Work item: Retype the entries exactly, but skip the pictures.

(Saved entries)
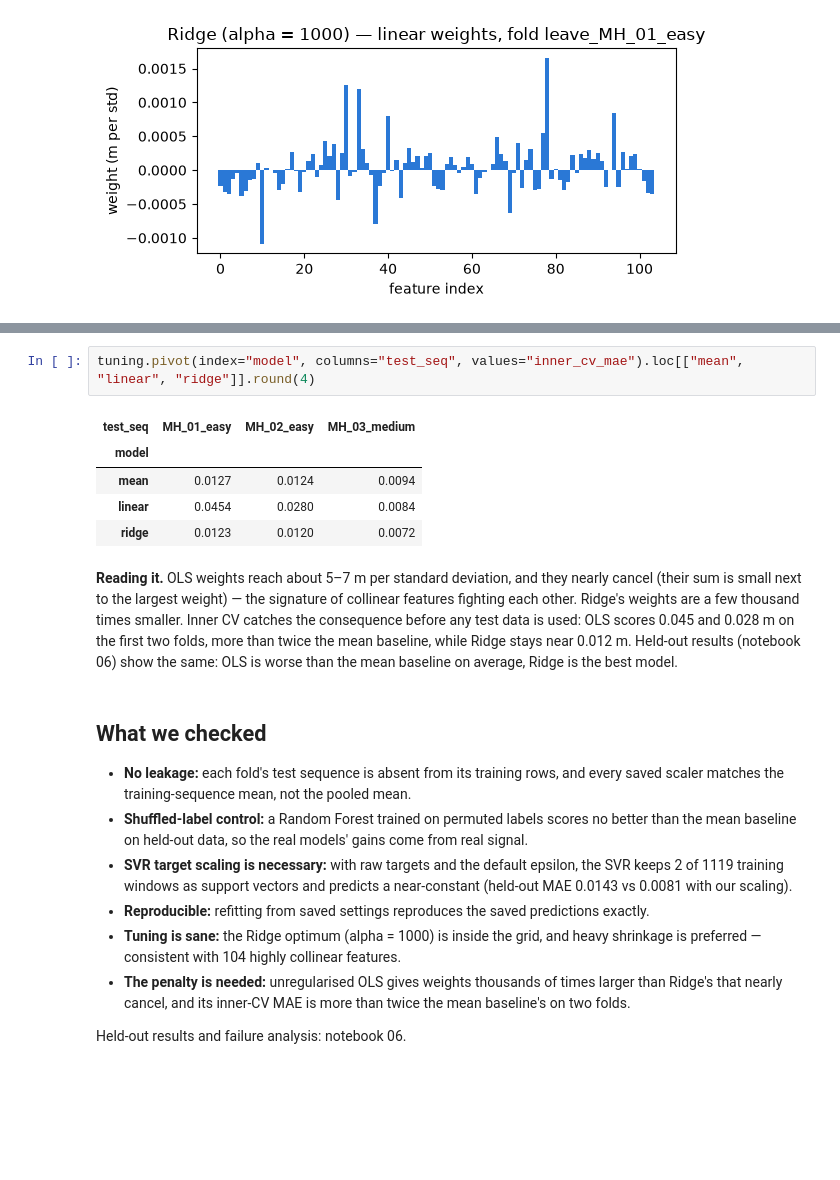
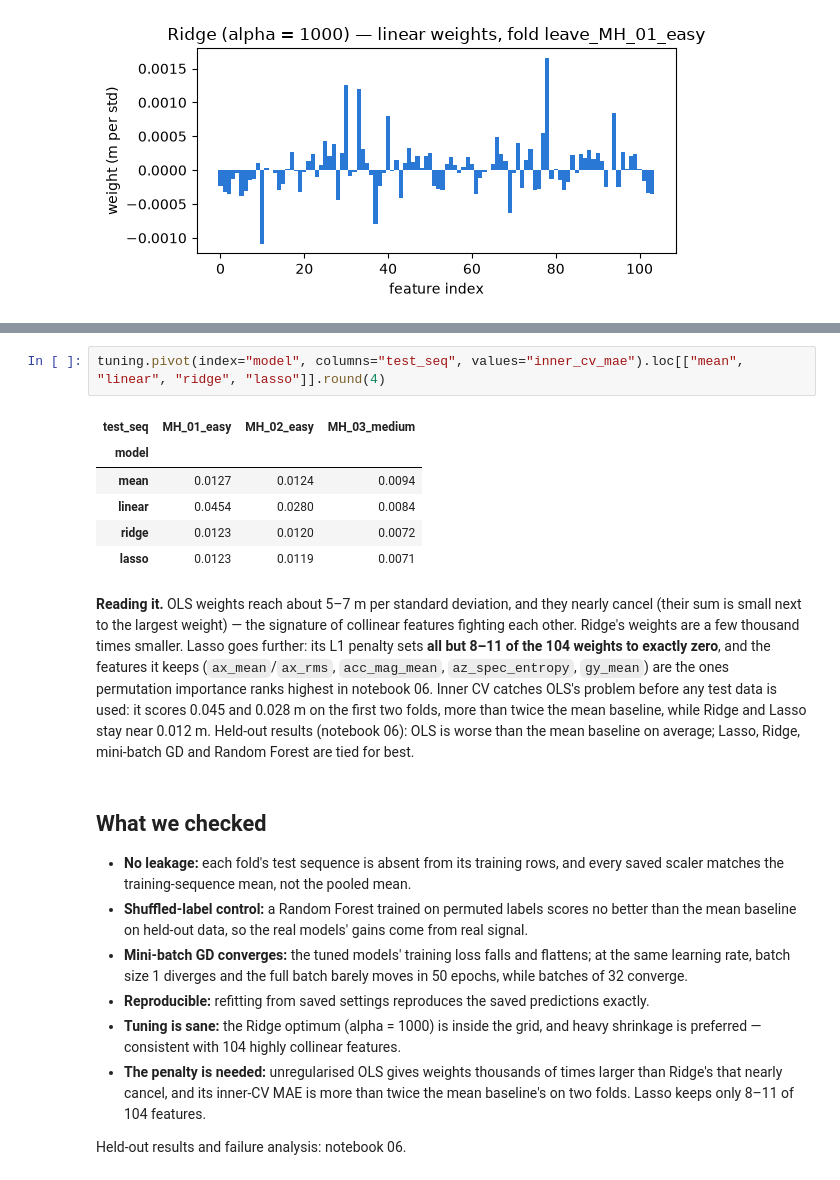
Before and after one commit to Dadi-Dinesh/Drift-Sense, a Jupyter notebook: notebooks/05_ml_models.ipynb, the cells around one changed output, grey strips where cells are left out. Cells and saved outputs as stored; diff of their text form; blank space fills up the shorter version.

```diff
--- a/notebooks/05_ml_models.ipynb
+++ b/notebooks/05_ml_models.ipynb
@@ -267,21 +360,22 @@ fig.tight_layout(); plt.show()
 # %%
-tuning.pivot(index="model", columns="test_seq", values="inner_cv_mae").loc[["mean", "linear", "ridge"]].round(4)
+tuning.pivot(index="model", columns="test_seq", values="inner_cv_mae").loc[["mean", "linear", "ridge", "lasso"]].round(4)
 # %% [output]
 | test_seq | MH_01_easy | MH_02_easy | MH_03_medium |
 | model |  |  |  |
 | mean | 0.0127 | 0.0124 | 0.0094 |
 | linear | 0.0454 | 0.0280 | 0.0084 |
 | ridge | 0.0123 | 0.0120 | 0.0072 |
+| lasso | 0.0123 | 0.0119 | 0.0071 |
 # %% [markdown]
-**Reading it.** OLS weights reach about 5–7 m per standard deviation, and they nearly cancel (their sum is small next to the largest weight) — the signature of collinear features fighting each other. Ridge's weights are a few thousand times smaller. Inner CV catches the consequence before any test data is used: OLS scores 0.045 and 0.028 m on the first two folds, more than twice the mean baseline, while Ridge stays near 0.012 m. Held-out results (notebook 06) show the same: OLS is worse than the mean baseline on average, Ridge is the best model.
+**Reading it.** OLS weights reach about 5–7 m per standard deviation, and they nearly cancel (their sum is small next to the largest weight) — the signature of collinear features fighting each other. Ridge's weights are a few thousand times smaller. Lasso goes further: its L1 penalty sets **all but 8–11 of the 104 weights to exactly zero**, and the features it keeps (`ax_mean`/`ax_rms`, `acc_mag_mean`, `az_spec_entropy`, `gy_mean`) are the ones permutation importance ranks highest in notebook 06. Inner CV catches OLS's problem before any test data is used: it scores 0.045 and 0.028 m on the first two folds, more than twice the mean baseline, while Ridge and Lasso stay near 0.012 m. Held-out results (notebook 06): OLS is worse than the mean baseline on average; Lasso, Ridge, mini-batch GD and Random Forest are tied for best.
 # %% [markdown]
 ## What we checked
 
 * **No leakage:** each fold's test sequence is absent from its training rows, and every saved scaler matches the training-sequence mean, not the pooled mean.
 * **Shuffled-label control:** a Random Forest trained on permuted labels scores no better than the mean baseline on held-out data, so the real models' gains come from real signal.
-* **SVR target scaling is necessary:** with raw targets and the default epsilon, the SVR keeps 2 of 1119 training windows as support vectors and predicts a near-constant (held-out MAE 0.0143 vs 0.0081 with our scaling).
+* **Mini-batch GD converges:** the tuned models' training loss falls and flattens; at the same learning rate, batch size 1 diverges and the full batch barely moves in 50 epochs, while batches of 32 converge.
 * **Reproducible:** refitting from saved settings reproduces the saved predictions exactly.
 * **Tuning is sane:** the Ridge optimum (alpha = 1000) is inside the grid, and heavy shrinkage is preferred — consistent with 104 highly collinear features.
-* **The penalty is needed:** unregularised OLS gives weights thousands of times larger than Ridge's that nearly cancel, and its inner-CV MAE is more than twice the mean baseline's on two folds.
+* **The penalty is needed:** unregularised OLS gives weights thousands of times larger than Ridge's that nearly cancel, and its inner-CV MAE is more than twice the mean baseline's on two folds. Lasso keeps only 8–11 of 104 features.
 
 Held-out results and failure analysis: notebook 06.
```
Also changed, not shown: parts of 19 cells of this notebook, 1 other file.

Solution below:
Before and after one commit to Dadi-Dinesh/Drift-Sense, a Jupyter notebook: notebooks/05_ml_models.ipynb, the cells around one changed output, grey strips where cells are left out. Cells and saved outputs as stored; diff of their text form; blank space fills up the shorter version.

```diff
--- a/notebooks/05_ml_models.ipynb
+++ b/notebooks/05_ml_models.ipynb
@@ -267,21 +360,22 @@ fig.tight_layout(); plt.show()
 # %%
-tuning.pivot(index="model", columns="test_seq", values="inner_cv_mae").loc[["mean", "linear", "ridge"]].round(4)
+tuning.pivot(index="model", columns="test_seq", values="inner_cv_mae").loc[["mean", "linear", "ridge", "lasso"]].round(4)
 # %% [output]
 | test_seq | MH_01_easy | MH_02_easy | MH_03_medium |
 | model |  |  |  |
 | mean | 0.0127 | 0.0124 | 0.0094 |
 | linear | 0.0454 | 0.0280 | 0.0084 |
 | ridge | 0.0123 | 0.0120 | 0.0072 |
+| lasso | 0.0123 | 0.0119 | 0.0071 |
 # %% [markdown]
-**Reading it.** OLS weights reach about 5–7 m per standard deviation, and they nearly cancel (their sum is small next to the largest weight) — the signature of collinear features fighting each other. Ridge's weights are a few thousand times smaller. Inner CV catches the consequence before any test data is used: OLS scores 0.045 and 0.028 m on the first two folds, more than twice the mean baseline, while Ridge stays near 0.012 m. Held-out results (notebook 06) show the same: OLS is worse than the mean baseline on average, Ridge is the best model.
+**Reading it.** OLS weights reach about 5–7 m per standard deviation, and they nearly cancel (their sum is small next to the largest weight) — the signature of collinear features fighting each other. Ridge's weights are a few thousand times smaller. Lasso goes further: its L1 penalty sets **all but 8–11 of the 104 weights to exactly zero**, and the features it keeps (`ax_mean`/`ax_rms`, `acc_mag_mean`, `az_spec_entropy`, `gy_mean`) are the ones permutation importance ranks highest in notebook 06. Inner CV catches OLS's problem before any test data is used: it scores 0.045 and 0.028 m on the first two folds, more than twice the mean baseline, while Ridge and Lasso stay near 0.012 m. Held-out results (notebook 06): OLS is worse than the mean baseline on average; Lasso, Ridge, mini-batch GD and Random Forest are tied for best.
 # %% [markdown]
 ## What we checked
 
 * **No leakage:** each fold's test sequence is absent from its training rows, and every saved scaler matches the training-sequence mean, not the pooled mean.
 * **Shuffled-label control:** a Random Forest trained on permuted labels scores no better than the mean baseline on held-out data, so the real models' gains come from real signal.
-* **SVR target scaling is necessary:** with raw targets and the default epsilon, the SVR keeps 2 of 1119 training windows as support vectors and predicts a near-constant (held-out MAE 0.0143 vs 0.0081 with our scaling).
+* **Mini-batch GD converges:** the tuned models' training loss falls and flattens; at the same learning rate, batch size 1 diverges and the full batch barely moves in 50 epochs, while batches of 32 converge.
 * **Reproducible:** refitting from saved settings reproduces the saved predictions exactly.
 * **Tuning is sane:** the Ridge optimum (alpha = 1000) is inside the grid, and heavy shrinkage is preferred — consistent with 104 highly collinear features.
-* **The penalty is needed:** unregularised OLS gives weights thousands of times larger than Ridge's that nearly cancel, and its inner-CV MAE is more than twice the mean baseline's on two folds.
+* **The penalty is needed:** unregularised OLS gives weights thousands of times larger than Ridge's that nearly cancel, and its inner-CV MAE is more than twice the mean baseline's on two folds. Lasso keeps only 8–11 of 104 features.
 
 Held-out results and failure analysis: notebook 06.
```
Also changed, not shown: parts of 19 cells of this notebook, 1 other file.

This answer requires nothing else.